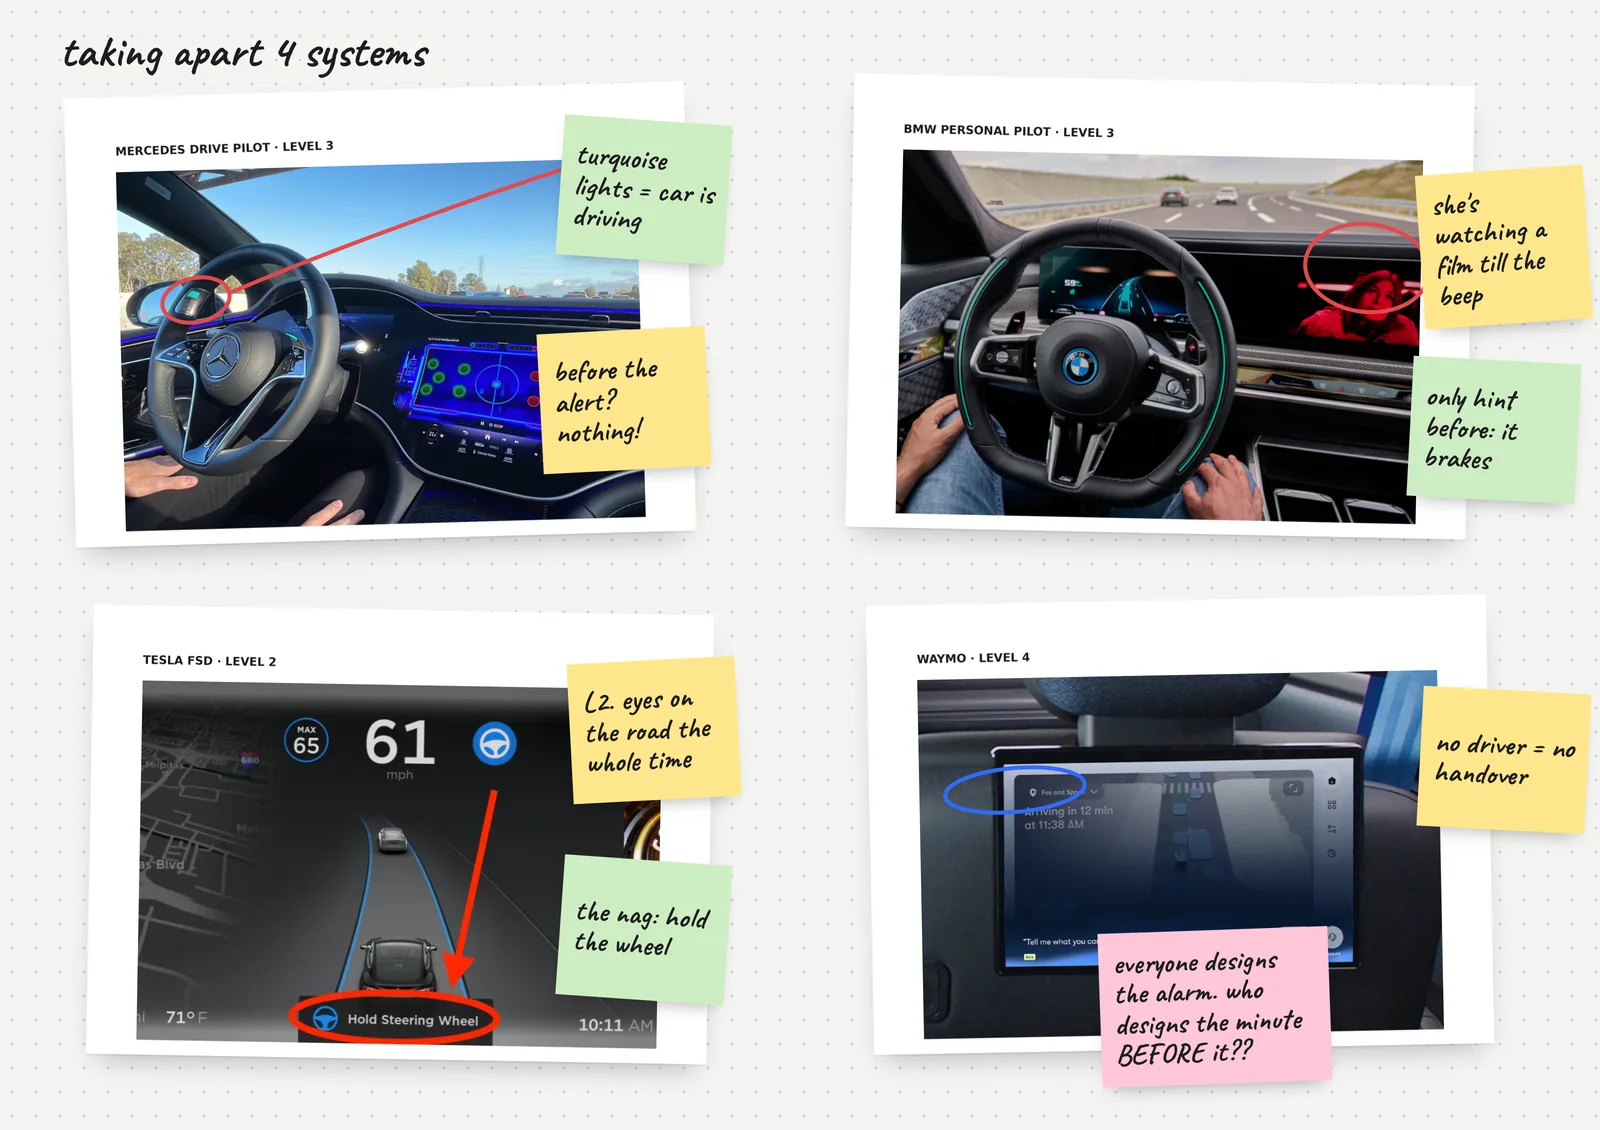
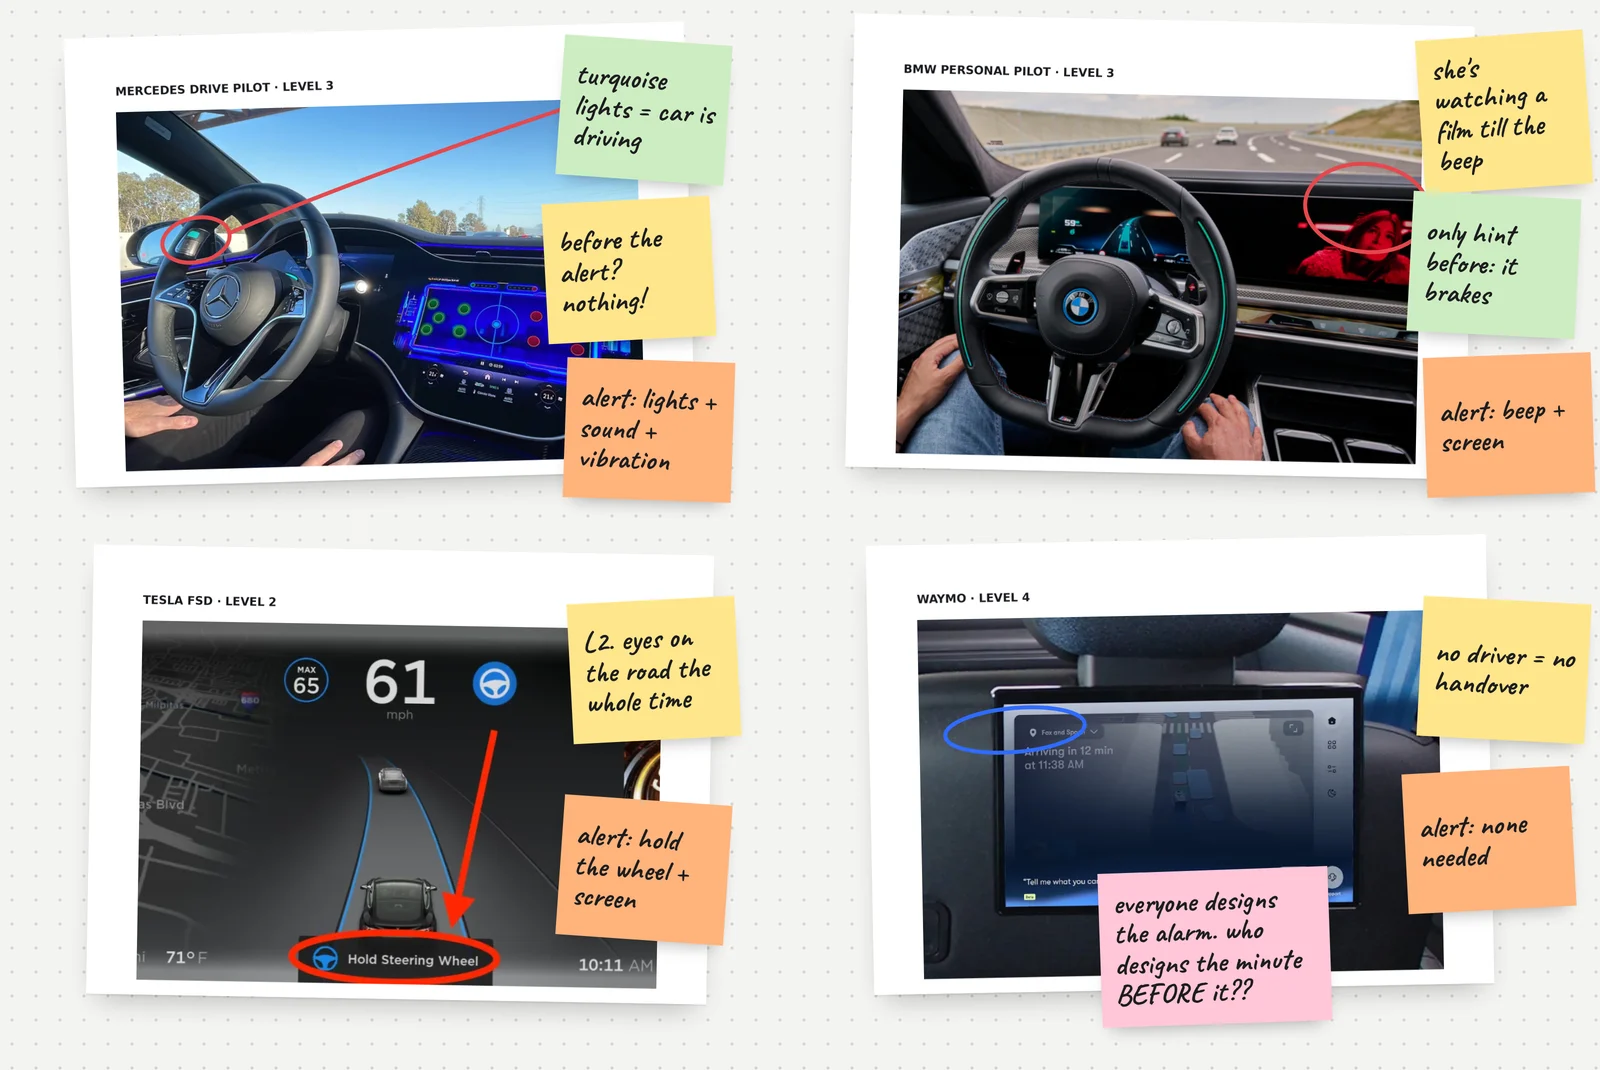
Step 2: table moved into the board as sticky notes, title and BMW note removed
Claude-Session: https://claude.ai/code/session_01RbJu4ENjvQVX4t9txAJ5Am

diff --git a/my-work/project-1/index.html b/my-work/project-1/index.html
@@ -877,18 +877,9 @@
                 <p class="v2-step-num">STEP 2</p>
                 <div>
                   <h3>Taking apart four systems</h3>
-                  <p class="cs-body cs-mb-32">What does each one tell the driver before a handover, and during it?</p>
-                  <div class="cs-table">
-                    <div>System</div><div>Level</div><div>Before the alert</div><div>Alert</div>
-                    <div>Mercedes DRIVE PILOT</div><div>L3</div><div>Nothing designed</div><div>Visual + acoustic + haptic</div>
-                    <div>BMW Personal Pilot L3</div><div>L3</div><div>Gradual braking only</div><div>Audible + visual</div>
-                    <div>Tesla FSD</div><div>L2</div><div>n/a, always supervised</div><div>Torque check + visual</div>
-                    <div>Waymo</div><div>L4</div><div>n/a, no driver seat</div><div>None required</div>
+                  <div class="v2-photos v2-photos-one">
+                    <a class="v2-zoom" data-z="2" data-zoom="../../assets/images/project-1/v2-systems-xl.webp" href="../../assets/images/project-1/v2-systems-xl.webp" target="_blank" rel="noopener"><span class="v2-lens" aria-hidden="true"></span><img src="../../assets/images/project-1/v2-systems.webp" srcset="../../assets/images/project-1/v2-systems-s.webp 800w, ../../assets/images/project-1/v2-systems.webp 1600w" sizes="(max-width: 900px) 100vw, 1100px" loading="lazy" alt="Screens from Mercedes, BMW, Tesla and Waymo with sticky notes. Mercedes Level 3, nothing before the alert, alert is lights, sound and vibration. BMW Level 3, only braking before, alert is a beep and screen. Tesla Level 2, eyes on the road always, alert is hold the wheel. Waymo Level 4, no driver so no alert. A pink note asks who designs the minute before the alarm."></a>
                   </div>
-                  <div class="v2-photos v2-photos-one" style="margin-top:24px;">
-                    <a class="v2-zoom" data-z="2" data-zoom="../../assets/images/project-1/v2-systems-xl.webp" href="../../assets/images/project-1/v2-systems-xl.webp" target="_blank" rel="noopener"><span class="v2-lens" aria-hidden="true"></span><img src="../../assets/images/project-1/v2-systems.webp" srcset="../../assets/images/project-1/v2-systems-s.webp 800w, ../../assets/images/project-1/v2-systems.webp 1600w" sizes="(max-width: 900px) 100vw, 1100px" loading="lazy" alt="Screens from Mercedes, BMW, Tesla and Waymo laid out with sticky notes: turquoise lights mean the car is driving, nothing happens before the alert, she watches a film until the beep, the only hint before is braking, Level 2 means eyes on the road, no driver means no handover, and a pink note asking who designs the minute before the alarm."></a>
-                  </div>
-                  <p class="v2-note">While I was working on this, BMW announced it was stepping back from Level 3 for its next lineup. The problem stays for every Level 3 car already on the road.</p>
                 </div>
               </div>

▬▬▬▬▬▬▬▬▬▬

> Task:
Please reproduce, exactly as they appear above, the lines from the line containing "diff --git a/my-work/project-1/index.html" up to and including the line containing "and during it?</p>".

> Exercise response:
diff --git a/my-work/project-1/index.html b/my-work/project-1/index.html
@@ -877,18 +877,9 @@
                 <p class="v2-step-num">STEP 2</p>
                 <div>
                   <h3>Taking apart four systems</h3>
-                  <p class="cs-body cs-mb-32">What does each one tell the driver before a handover, and during it?</p>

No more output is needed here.